The Minister in Ireland ( Gray ) to the Secretary of State
[Received 4:56 p.m.]
7. Public discussion of Eire’s neutrality and of proposals inviting American protection is strictly forbidden but interest in the subject among pro-British and pro-American groups appears to be growing inspired by both material and spiritual considerations. It must be clearly understood that these groups have no political strength and while present conditions prevail will be unable to formulate publicly their viewpoint. In substance they recommend that the American Government address an appeal to the Irish Government and people as follows:
“We have done much for you in the past and have always believed that if we needed help you would be the first to offer it. We need help now. In return for the use of facilities needful to winning the battle of the Atlantic in which you also are vitally interested we propose: (1) To arm you as fully as possible for the protection of your cities and airfields; (2) to contribute to your food and industrial requirements; (3) to pay cash for lease of bases; (4) to guarantee return of the same; (5) to use our good offices for the ending of partition; (6) to consider such other proposals as you may choose to make in the case that these are not satisfactory.”
Their plan provides that the above are to be submitted first secretly to the Irish Prime Minister with this understanding that the American Government reserves the right to publish them if they are refused. It is believed in this way that in the event the Irish Government rejected them the matter would be forced before the Irish Parliament and people in which case either Mr. de Valera would be overruled or the country divided with the majority supporting the proposals.

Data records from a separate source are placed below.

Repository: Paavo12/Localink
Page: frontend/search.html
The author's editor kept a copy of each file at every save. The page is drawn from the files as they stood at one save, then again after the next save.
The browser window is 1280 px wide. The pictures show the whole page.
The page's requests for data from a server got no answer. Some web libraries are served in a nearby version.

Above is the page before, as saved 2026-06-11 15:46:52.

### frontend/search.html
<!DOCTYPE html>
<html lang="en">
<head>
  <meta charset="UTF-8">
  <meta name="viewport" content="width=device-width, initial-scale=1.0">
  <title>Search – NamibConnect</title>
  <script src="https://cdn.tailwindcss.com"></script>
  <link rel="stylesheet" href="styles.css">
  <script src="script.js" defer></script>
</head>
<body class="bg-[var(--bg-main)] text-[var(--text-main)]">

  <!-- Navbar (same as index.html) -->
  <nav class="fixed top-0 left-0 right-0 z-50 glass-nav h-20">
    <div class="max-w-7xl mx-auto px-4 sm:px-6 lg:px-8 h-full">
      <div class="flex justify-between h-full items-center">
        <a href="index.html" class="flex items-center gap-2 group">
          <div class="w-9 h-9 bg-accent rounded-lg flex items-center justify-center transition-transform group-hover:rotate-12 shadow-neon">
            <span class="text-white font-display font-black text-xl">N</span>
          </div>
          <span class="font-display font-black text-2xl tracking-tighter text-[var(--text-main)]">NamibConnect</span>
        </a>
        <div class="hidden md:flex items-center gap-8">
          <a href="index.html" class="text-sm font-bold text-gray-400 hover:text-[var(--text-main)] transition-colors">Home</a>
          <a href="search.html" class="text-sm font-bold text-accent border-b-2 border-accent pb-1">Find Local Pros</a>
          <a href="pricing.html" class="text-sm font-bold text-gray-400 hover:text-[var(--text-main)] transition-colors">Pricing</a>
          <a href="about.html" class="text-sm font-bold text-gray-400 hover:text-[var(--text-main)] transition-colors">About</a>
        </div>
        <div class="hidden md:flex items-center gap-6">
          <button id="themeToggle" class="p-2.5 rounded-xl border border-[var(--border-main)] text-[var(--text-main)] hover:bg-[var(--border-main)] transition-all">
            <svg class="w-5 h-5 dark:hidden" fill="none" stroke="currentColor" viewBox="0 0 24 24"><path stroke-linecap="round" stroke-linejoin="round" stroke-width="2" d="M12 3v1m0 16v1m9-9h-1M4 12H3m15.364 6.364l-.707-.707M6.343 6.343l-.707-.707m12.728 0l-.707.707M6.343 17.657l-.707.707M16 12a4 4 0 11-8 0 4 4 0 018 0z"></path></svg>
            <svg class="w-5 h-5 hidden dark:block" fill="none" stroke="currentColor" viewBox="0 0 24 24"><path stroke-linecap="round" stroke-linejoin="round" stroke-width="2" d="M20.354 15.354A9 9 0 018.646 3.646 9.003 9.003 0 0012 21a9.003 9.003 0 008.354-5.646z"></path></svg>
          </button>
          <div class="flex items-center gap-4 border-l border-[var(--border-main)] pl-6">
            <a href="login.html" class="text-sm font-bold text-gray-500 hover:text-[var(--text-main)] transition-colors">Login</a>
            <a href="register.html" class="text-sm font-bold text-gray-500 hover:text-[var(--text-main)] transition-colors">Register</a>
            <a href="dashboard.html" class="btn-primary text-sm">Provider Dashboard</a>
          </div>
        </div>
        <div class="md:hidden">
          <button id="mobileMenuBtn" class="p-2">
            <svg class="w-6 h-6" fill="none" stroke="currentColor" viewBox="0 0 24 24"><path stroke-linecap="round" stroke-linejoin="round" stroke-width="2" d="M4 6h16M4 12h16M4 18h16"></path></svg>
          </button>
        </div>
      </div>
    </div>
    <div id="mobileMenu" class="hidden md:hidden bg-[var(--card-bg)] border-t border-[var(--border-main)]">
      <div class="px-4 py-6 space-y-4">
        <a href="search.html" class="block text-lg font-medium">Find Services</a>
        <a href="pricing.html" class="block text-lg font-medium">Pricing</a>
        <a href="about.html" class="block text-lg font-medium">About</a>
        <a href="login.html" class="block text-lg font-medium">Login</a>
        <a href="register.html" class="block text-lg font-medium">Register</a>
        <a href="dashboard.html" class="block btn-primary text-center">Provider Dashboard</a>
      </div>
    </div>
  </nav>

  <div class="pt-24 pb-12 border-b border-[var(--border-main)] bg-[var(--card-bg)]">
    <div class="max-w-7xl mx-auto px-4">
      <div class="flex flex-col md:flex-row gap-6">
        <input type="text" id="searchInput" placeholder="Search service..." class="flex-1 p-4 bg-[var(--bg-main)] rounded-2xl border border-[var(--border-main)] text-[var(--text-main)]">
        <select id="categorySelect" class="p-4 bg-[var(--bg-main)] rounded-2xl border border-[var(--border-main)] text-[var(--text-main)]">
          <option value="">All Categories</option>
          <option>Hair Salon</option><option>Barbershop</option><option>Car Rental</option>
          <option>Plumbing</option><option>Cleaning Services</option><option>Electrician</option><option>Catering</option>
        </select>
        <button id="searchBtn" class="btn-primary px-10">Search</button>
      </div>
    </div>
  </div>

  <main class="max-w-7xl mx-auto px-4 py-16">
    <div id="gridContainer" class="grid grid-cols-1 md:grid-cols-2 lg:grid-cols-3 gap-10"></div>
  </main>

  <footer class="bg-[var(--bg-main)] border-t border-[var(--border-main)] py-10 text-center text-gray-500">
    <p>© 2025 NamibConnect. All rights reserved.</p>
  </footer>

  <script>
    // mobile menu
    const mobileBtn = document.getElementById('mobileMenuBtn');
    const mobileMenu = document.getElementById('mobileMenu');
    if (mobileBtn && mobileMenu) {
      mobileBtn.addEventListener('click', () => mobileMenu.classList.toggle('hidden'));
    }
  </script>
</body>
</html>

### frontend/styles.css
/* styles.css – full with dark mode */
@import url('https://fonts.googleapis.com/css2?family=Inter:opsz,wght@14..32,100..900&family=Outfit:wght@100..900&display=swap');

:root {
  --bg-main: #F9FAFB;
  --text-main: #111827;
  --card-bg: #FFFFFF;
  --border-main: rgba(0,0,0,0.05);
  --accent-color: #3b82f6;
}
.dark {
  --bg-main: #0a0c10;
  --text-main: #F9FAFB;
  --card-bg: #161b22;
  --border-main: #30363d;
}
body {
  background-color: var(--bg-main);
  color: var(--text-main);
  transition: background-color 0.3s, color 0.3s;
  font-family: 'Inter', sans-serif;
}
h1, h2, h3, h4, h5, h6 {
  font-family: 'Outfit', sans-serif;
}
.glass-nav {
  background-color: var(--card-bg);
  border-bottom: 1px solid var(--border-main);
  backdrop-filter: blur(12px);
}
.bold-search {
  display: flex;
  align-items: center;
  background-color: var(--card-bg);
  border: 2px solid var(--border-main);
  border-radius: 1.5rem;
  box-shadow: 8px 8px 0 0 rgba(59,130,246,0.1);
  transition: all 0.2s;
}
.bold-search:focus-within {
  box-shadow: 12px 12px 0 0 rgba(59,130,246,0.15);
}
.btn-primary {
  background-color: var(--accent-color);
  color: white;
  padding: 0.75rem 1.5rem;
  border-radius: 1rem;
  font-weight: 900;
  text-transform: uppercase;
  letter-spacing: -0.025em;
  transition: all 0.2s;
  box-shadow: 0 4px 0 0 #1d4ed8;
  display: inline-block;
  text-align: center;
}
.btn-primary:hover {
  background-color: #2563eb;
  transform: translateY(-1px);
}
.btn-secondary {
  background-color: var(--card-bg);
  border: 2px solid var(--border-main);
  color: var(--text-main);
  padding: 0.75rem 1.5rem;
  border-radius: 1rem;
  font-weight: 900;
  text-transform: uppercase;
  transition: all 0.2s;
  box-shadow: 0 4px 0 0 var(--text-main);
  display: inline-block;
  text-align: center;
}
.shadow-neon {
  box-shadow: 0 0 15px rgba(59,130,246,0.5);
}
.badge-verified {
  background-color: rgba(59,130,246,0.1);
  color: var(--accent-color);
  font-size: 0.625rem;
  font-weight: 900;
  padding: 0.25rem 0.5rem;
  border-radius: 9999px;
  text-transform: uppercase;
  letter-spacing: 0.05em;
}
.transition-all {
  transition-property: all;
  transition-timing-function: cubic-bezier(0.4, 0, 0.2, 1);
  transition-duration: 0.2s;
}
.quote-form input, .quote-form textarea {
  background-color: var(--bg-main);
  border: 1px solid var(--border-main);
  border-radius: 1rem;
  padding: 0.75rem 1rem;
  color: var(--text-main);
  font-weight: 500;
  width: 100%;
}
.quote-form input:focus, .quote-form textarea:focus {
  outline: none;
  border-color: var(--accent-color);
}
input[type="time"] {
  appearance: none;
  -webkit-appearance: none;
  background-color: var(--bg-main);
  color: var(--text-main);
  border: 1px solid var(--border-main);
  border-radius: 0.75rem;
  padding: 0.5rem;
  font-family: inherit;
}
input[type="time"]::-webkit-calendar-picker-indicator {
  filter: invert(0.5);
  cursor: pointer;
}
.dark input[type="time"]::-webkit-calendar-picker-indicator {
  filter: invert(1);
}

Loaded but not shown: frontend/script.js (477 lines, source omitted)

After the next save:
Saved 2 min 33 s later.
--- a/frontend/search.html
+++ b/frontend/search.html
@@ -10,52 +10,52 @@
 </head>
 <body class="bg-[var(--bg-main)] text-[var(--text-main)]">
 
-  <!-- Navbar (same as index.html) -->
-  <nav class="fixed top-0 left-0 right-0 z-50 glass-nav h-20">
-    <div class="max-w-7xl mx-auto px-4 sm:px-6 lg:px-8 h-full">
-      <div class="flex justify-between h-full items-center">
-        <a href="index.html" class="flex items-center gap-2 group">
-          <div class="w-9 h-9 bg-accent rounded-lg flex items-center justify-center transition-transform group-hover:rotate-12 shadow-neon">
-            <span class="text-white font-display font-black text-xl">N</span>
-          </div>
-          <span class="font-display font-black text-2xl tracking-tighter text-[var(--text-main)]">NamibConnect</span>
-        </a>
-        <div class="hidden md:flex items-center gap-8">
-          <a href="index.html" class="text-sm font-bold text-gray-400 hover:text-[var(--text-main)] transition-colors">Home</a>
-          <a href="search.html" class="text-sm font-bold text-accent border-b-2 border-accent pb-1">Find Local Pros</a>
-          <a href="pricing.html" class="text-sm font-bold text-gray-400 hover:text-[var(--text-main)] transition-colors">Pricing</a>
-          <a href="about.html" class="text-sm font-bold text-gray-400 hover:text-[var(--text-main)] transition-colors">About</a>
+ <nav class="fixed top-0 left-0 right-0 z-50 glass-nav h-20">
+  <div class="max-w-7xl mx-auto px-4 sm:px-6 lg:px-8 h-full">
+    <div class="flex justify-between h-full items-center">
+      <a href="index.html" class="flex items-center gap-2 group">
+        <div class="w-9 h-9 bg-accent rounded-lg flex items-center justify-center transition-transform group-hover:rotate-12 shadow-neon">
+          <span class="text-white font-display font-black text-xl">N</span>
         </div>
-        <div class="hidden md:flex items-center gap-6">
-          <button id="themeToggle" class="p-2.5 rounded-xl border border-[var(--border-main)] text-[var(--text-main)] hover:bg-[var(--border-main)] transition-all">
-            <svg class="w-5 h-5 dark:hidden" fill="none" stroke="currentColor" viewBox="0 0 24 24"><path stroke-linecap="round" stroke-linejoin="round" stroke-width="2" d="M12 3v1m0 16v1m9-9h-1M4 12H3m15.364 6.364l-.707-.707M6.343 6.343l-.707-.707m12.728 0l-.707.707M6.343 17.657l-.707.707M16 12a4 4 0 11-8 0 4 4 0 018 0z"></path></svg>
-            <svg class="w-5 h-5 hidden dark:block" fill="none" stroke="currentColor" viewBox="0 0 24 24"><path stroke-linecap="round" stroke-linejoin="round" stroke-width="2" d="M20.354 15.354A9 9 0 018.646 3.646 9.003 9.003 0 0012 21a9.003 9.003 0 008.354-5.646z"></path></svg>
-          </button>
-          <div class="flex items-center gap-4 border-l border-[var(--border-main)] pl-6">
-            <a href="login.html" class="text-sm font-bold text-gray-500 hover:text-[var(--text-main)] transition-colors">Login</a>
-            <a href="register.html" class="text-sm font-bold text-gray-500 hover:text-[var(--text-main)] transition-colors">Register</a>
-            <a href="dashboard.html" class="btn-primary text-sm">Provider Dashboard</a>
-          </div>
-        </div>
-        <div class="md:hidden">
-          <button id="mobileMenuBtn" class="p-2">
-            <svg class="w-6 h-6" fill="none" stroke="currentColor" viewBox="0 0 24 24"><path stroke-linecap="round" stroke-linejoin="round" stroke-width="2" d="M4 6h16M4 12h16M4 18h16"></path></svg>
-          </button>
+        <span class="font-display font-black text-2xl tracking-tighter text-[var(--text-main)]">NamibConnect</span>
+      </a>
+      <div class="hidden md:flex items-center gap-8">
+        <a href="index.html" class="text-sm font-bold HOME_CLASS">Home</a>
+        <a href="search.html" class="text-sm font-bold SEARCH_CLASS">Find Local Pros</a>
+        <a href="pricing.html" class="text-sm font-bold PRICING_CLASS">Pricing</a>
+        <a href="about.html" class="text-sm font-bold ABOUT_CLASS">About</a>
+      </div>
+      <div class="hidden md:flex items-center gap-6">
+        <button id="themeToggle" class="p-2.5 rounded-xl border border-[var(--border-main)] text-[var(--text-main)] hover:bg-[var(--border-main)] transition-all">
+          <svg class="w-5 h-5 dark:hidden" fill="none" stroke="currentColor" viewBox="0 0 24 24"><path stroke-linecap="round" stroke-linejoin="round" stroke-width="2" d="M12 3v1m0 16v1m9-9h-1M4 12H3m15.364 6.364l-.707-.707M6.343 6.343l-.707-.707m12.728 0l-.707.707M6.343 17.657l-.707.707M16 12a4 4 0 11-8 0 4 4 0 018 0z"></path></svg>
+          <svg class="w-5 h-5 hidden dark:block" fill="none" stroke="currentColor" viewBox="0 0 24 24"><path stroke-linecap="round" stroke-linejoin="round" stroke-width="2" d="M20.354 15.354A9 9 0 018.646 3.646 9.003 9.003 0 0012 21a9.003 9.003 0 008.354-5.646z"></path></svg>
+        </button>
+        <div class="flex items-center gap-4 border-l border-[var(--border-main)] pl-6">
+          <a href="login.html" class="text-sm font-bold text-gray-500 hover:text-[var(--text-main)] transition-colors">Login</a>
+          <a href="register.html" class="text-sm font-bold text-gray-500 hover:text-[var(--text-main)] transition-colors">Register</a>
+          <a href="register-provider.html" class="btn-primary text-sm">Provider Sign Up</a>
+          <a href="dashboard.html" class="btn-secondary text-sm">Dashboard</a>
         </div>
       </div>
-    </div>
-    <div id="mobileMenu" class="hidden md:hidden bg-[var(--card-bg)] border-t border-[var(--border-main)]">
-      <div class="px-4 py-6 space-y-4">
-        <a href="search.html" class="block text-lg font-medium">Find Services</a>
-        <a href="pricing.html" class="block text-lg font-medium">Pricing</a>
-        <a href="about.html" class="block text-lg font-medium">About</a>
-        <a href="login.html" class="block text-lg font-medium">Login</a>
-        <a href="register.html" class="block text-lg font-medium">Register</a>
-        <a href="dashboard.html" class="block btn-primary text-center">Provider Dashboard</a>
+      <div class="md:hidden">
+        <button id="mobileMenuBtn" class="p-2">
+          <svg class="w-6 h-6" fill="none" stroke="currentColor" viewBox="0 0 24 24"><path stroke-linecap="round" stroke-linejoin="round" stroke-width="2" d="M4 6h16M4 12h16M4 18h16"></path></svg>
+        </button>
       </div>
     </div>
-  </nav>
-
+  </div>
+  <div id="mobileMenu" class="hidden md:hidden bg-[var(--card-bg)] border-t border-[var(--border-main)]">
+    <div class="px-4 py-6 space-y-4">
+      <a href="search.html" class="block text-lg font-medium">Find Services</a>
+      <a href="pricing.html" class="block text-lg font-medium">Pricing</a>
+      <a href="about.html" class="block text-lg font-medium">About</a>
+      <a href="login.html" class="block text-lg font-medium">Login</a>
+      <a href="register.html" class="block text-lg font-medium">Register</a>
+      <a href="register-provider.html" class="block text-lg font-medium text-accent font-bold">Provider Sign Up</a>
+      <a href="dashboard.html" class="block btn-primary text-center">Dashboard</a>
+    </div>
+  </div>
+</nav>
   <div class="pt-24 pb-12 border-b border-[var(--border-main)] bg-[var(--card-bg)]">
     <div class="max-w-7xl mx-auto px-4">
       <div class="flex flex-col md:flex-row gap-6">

In my view as long as trans-Atlantic transport can be maintained with protection from bases in Northern Ireland as at present it would, be a mistake to change our policy. We have the good will of a majority of the Irish people; an important factor in the case of German attack. Intervention would presumably provoke at the least official resistance and the hostility of a bitter and reckless minority. The Army probably would be loyal to de Valera. But in the case that circumstances made a change of policy inevitable the line suggested above by Irishmen friendly to our cause appears to be sound. It is unlikely that there will be hunger this year except as a result of bad administration and distribution. If Britain and the United States were unable longer to spare for Ireland petroleum products and coal the life of the country would shortly be dislocated and the illusion of self-sufficiency and isolation dispelled. It does not appear that the withholding of supplies needed by Britain excites resentment. [Page 753] Ireland herself forbids the export of all commodities needed for home consumption and makes no sacrifices. I would repeat my recommendation of token concessions of arms and supplies (publicly announced) when and if possible to keep the good will of the Army chiefs and the people.